Exercise brief
What follows is a set of records; repeat them exactly, without the pictures.

Supplied entries
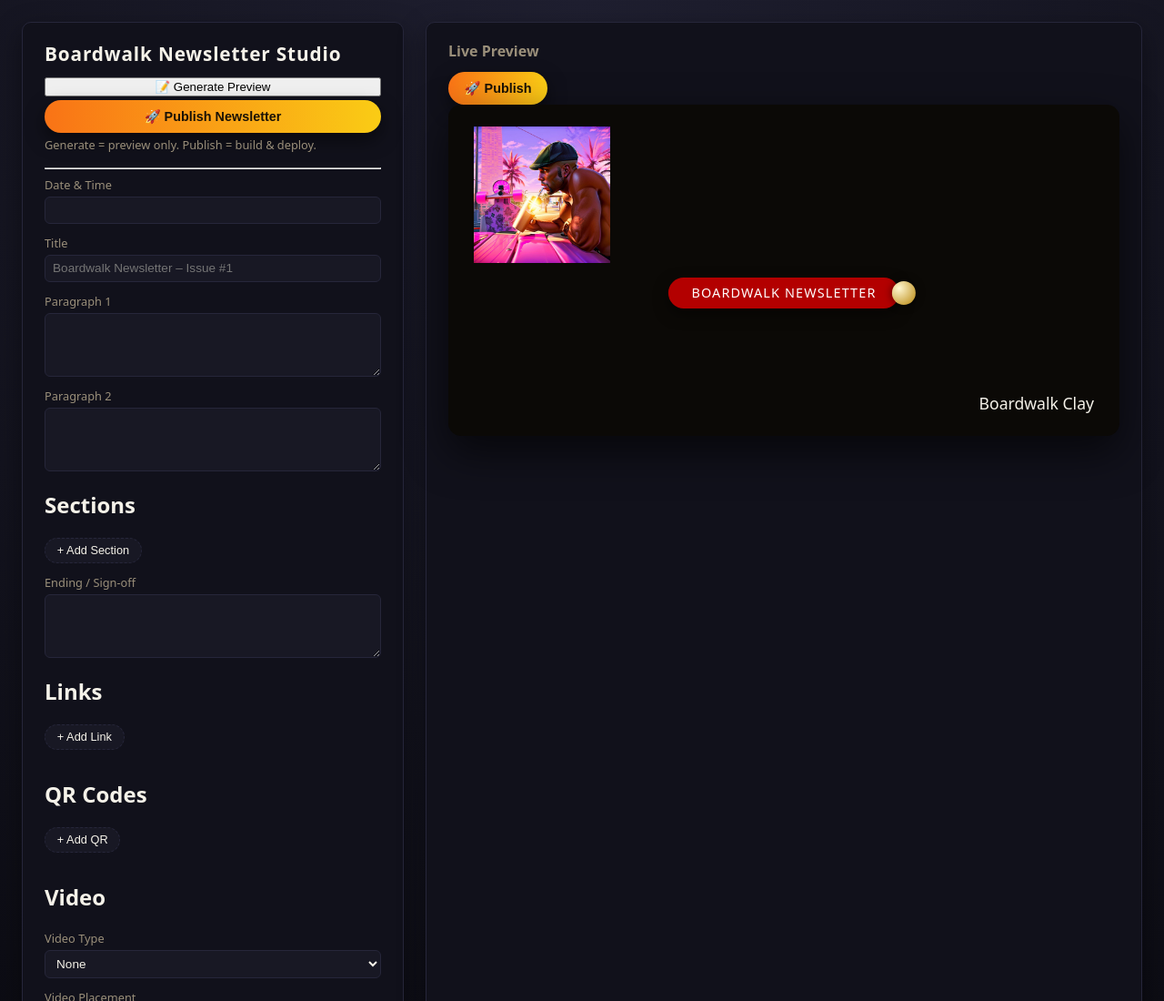
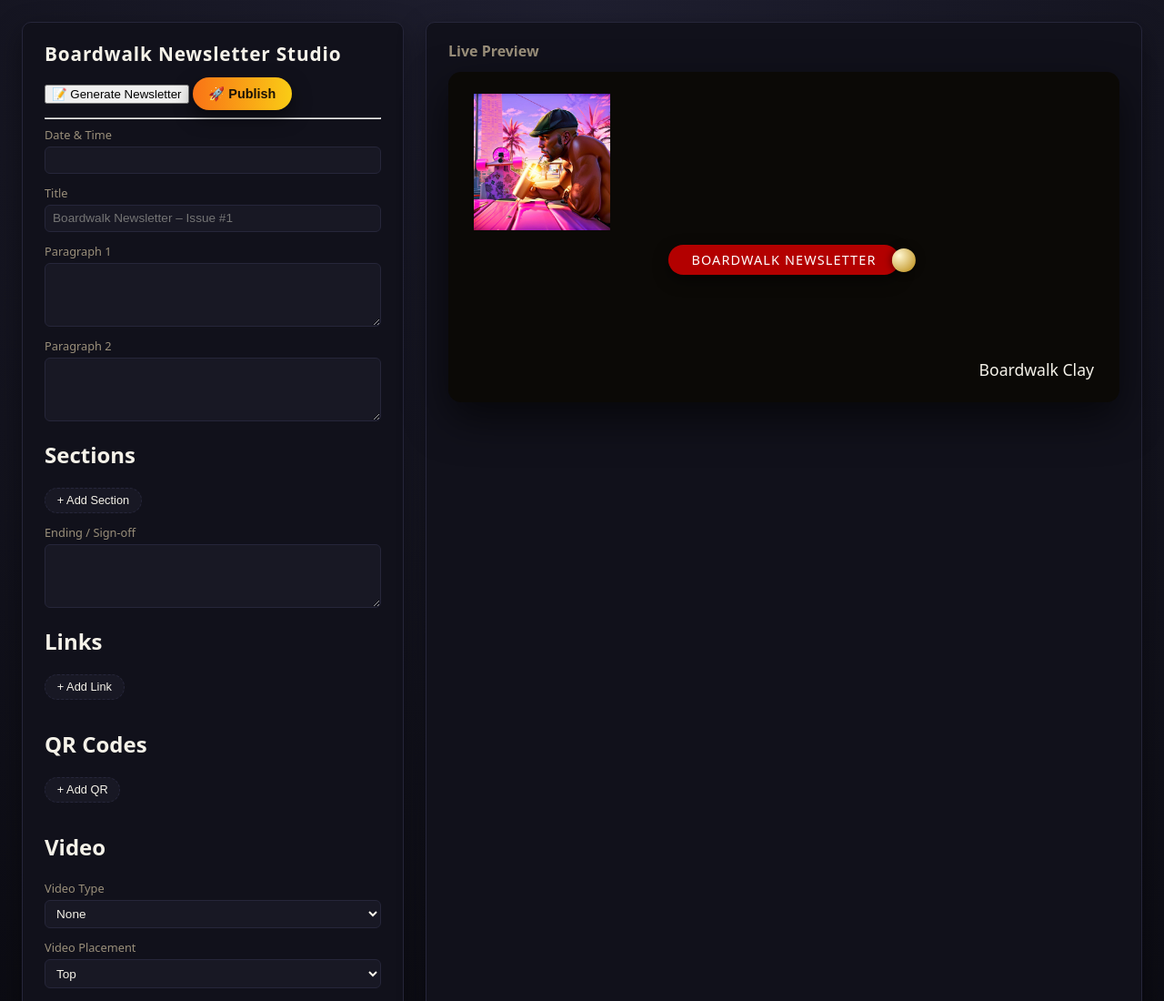
Before and after one commit to boardwalkclay1/Newsletter, a plain HTML site: page public/dashboard/index.html in a window 1280 px wide. Shown: the top 1100 px of the page at 91% size. Drawn offline with Linux system fonts and the light colour scheme; a web font is replaced by a local one.

Commit message:
Update index.html

```diff
--- a/public/dashboard/index.html
+++ b/public/dashboard/index.html
@@ -4,22 +4,6 @@
   <meta charset="utf-8">
   <title>Boardwalk Newsletter Studio</title>
   <meta name="viewport" content="width=device-width, initial-scale=1">
-
-  <!-- Favicon -->
-  <link rel="icon" type="image/x-icon" href="/assets/favicon.ico">
-  <link rel="shortcut icon" href="/assets/favicon.ico">
-
-  <!-- Social Preview -->
-  <meta property="og:title" content="Boardwalk Newsletter Studio">
-  <meta property="og:description" content="Create, preview, and publish Boardwalk newsletters with one click.">
-  <meta property="og:image" content="/assets/social-preview.jpg">
-  <meta property="og:type" content="website">
-  <meta property="og:url" content="https://your-dashboard-domain.com/dashboard/">
-
-  <meta name="twitter:card" content="summary_large_image">
-  <meta name="twitter:title" content="Boardwalk Newsletter Studio">
-  <meta name="twitter:description" content="Create, preview, and publish Boardwalk newsletters with one click.">
-  <meta name="twitter:image" content="/assets/social-preview.jpg">
 
   <!-- Google Fonts -->
   <link href="https://fonts.googleapis.com/css2?family=Great+Vibes&family=Playfair+Display&family=Cormorant+Garamond&family=Lora&family=Merriweather&family=Dancing+Script:wght@400;600&family=Cinzel&family=Marcellus+SC&family=Uncial+Antiqua&family=Lobster&family=Inter&family=Montserrat&family=Poppins&family=Roboto+Slab&family=Crimson+Text&family=Spectral&family=Alegreya&family=Old+Standard+TT&family=Tangerine:wght@400;700&family=Arizonia&display=swap" rel="stylesheet">
@@ -37,11 +21,10 @@
 
       <h1 class="studio-title">Boardwalk Newsletter Studio</h1>
 
-      <!-- BUTTONS -->
-      <div class="publish-box">
-        <button id="generateBtn" class="btn-generate">📝 Generate Preview</button>
-        <button id="publishBtn" class="btn-publish">🚀 Publish Newsletter</button>
-        <p class="note">Generate = preview only. Publish = build & deploy.</p>
+      <!-- BUTTONS (TOP LEFT + TOP RIGHT) -->
+      <div class="top-buttons">
+        <button id="generateBtn" class="btn-generate">📝 Generate Newsletter</button>
+        <button id="publishBtn" class="btn-publish right">🚀 Publish</button>
       </div>
 
       <hr>
@@ -163,9 +146,6 @@
     <main class="panel-right">
       <h2>Live Preview</h2>
 
-      <!-- PUBLISH BUTTON IN PREVIEW -->
-      <button id="publishBtnTop" class="btn-publish preview-publish">🚀 Publish</button>
-
       <div id="preview" class="newsletter-preview">
 
         <!-- HEADER -->
```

Task response
Before and after one commit to boardwalkclay1/Newsletter, a plain HTML site: page public/dashboard/index.html in a window 1280 px wide. Shown: the top 1100 px of the page at 91% size. Drawn offline with Linux system fonts and the light colour scheme; a web font is replaced by a local one.

Commit message:
Update index.html

```diff
--- a/public/dashboard/index.html
+++ b/public/dashboard/index.html
@@ -4,22 +4,6 @@
   <meta charset="utf-8">
   <title>Boardwalk Newsletter Studio</title>
   <meta name="viewport" content="width=device-width, initial-scale=1">
-
-  <!-- Favicon -->
-  <link rel="icon" type="image/x-icon" href="/assets/favicon.ico">
-  <link rel="shortcut icon" href="/assets/favicon.ico">
-
-  <!-- Social Preview -->
-  <meta property="og:title" content="Boardwalk Newsletter Studio">
-  <meta property="og:description" content="Create, preview, and publish Boardwalk newsletters with one click.">
-  <meta property="og:image" content="/assets/social-preview.jpg">
-  <meta property="og:type" content="website">
-  <meta property="og:url" content="https://your-dashboard-domain.com/dashboard/">
-
-  <meta name="twitter:card" content="summary_large_image">
-  <meta name="twitter:title" content="Boardwalk Newsletter Studio">
-  <meta name="twitter:description" content="Create, preview, and publish Boardwalk newsletters with one click.">
-  <meta name="twitter:image" content="/assets/social-preview.jpg">
 
   <!-- Google Fonts -->
   <link href="https://fonts.googleapis.com/css2?family=Great+Vibes&family=Playfair+Display&family=Cormorant+Garamond&family=Lora&family=Merriweather&family=Dancing+Script:wght@400;600&family=Cinzel&family=Marcellus+SC&family=Uncial+Antiqua&family=Lobster&family=Inter&family=Montserrat&family=Poppins&family=Roboto+Slab&family=Crimson+Text&family=Spectral&family=Alegreya&family=Old+Standard+TT&family=Tangerine:wght@400;700&family=Arizonia&display=swap" rel="stylesheet">
@@ -37,11 +21,10 @@
 
       <h1 class="studio-title">Boardwalk Newsletter Studio</h1>
 
-      <!-- BUTTONS -->
-      <div class="publish-box">
-        <button id="generateBtn" class="btn-generate">📝 Generate Preview</button>
-        <button id="publishBtn" class="btn-publish">🚀 Publish Newsletter</button>
-        <p class="note">Generate = preview only. Publish = build & deploy.</p>
+      <!-- BUTTONS (TOP LEFT + TOP RIGHT) -->
+      <div class="top-buttons">
+        <button id="generateBtn" class="btn-generate">📝 Generate Newsletter</button>
+        <button id="publishBtn" class="btn-publish right">🚀 Publish</button>
       </div>
 
       <hr>
@@ -163,9 +146,6 @@
     <main class="panel-right">
       <h2>Live Preview</h2>
 
-      <!-- PUBLISH BUTTON IN PREVIEW -->
-      <button id="publishBtnTop" class="btn-publish preview-publish">🚀 Publish</button>
-
       <div id="preview" class="newsletter-preview">
 
         <!-- HEADER -->
```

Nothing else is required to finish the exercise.